While gene therapy is making strides across the industry, Mills noted that 2017 was also a key year for Maryland-based REGENXBIO, which is also moving forward with its own gene therapy programs that uses its NAV Technology Platform, a proprietary adeno-associated virus (AAV) gene delivery platform. Last year marked the first time the company began dosing patients in clinical trials. At the end of the year, the company had dosed 13 patients with RGX-314 for the treatment of wet age-related macular degeneration (wet AMD).
“It’s been a great year for the industry and REGENXBIO,” Mills told BioSpace in an exclusive interview.
Gene therapy treatment is a high risk, high reward venture, but the promises of a therapy developed through these programs could be life-changing for patients. The goal and promise of gene therapy are developing a treatment that only has to be administered once a decade or once per lifetime. Gene therapy essentially transforms cells inside a patient to harness their immune system to fight an invading disease on its own.
The Phase I Wet AMD dose-escalation trial will look at safety for increasing doses of the gene therapy, Mills said. The company is following the same models Genentech researchers used for that company’s Wet AMD treatment Lucentis, a drug that is in the same market as REGENXBIO’s experimental therapy. With RGX-314 being studied as a one-time treatment, Mills said it should work through the same pathways as the existing therapies, such as Lucentis.
In addition to dosing patients with RGX-314, the company also saw the first patients dosed with RGX-501. RGX-501 is being developed for the treatment of patients with homozygous familial hypercholesterolemia (HoFH). So far four patients have been treated in the Phase I/II trial with a single administration of RGX-501 in the dose-escalation clinical trial.
REGENXBIO is also in the process of initiating clinical trials for Mucopolysaccharidosis Type I (MPS I) and Type II (MPS II). Patient recruitment for RGX-111 in patients with MPS I is underway with the first patient expected to be dosed in the first half of 2018. In December 2017, REGENXBIO announced that its Investigational New Drug application for the Phase I/II clinical trial of RGX-121 for the treatment of MPS II is active. The first patients for this trial are expected to be dosed in the first half of 2018.
“In 2018, we’ll have one of the most diverse pipelines of gene therapy,” Mills said. “Our platform is broad and deep which will be attractive to companies who want to work with REGENX.”
Partnerships have been important to REGENXBIO. The company has forged agreements with companies like Audentes, Shire and Ultragenyx. The company also has a deal AveXis, which is using the company’s NAV AAV9 vector in a pivotal trial for SMA Type 1. Speaking of partnerships with other companies, Mills said they are important to overall research because no matter how much one company could realistically do it “wouldn’t scratch the surface” of all the needed disease research.

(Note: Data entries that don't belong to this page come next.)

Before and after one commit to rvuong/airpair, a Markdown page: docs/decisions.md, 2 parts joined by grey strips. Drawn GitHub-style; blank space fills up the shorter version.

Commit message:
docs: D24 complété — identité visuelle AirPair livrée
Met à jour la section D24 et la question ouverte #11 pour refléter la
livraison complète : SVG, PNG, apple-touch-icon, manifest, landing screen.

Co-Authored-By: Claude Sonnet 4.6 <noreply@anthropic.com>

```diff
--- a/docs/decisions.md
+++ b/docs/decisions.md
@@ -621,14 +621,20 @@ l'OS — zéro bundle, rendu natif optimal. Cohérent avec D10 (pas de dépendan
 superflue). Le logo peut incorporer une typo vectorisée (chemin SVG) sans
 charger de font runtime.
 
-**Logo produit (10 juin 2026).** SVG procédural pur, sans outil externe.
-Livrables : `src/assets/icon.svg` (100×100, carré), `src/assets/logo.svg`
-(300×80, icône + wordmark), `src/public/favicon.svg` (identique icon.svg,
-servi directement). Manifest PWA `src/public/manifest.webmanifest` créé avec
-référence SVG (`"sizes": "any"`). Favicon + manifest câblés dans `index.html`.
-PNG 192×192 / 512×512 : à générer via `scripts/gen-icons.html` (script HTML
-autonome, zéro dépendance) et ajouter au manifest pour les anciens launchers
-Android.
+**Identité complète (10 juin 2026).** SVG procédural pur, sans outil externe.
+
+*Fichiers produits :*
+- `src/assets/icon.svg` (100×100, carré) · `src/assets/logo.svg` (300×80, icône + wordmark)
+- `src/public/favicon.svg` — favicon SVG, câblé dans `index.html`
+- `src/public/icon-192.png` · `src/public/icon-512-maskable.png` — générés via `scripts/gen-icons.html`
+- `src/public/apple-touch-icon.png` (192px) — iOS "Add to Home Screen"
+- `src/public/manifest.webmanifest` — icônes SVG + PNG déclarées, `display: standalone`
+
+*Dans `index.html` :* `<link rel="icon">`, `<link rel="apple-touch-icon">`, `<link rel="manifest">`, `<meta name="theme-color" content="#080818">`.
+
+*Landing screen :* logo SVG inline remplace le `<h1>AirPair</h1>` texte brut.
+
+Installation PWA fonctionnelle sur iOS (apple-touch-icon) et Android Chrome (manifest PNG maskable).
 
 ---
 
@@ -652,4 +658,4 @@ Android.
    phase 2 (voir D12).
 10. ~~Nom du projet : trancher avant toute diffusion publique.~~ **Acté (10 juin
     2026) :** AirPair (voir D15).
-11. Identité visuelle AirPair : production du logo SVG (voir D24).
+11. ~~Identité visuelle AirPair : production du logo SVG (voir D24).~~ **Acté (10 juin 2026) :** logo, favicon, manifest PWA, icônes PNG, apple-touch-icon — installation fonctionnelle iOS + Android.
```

One key for the company last year was the hiring of Olivier Danos, a pioneer in gene therapy. Mills said Danos was in the laboratories when first experiments were being done on gene transfer. REGENXBIO created the role of chief scientific officer for Danos in March and Mills said the move is already showing dividends at the company.
“Bringing all that knowledge and experience to REGENXBIO was awesome,” Mills said. “He’s been an asset in helping aver function in the company. I’ve been most impressed with Olivier’s ability to recruit talent and his understanding in how to approach R&D as an innovative therapy company.”

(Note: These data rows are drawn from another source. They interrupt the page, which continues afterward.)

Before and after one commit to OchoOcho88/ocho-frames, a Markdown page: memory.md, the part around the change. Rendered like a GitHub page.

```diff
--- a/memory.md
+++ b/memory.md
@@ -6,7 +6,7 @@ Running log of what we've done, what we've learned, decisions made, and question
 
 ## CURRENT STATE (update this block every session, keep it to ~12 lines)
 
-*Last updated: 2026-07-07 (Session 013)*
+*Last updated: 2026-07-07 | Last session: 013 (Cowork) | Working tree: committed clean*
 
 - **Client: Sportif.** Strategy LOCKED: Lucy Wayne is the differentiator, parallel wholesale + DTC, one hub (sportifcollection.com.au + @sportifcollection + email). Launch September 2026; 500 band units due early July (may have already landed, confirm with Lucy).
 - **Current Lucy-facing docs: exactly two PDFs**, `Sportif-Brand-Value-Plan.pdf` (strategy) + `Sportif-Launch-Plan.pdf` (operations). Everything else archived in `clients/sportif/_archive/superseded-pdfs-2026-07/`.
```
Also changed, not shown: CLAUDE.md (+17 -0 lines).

While Mills said 2017 was a key year for REGENXBIO, there were some setbacks, notably the company’s failure to acquire Dimension Therapeutics due to rival suitor Ultragenyx. In September, just weeks after REGENXBIO announced it struck a $86 million deal to acquired Dimension, Ultragenyx, a company that licenses the NAV platform from REGENXBIO, came in offering far more money, $138 million. One month later Dimension announced it was going with the larger offer. Mills said Ultragenyx’s move was unexpected, but looking back on the situation he learned how disciplined his company could be when faced with a surprising obstacle. While REGENXBIO saw value in Dimension’s pipeline, Mills said he also now recognizes that Ultragenyx’s interest in the company was another positive nod toward the potential of gene therapy.
As Mills looks to the J.P. Morgan Health conference this week and beyond he said the company is positioning itself for eventual regulatory approval of a gene therapy product in 2018.
“This could be a significant year for REGENX,” Mills said.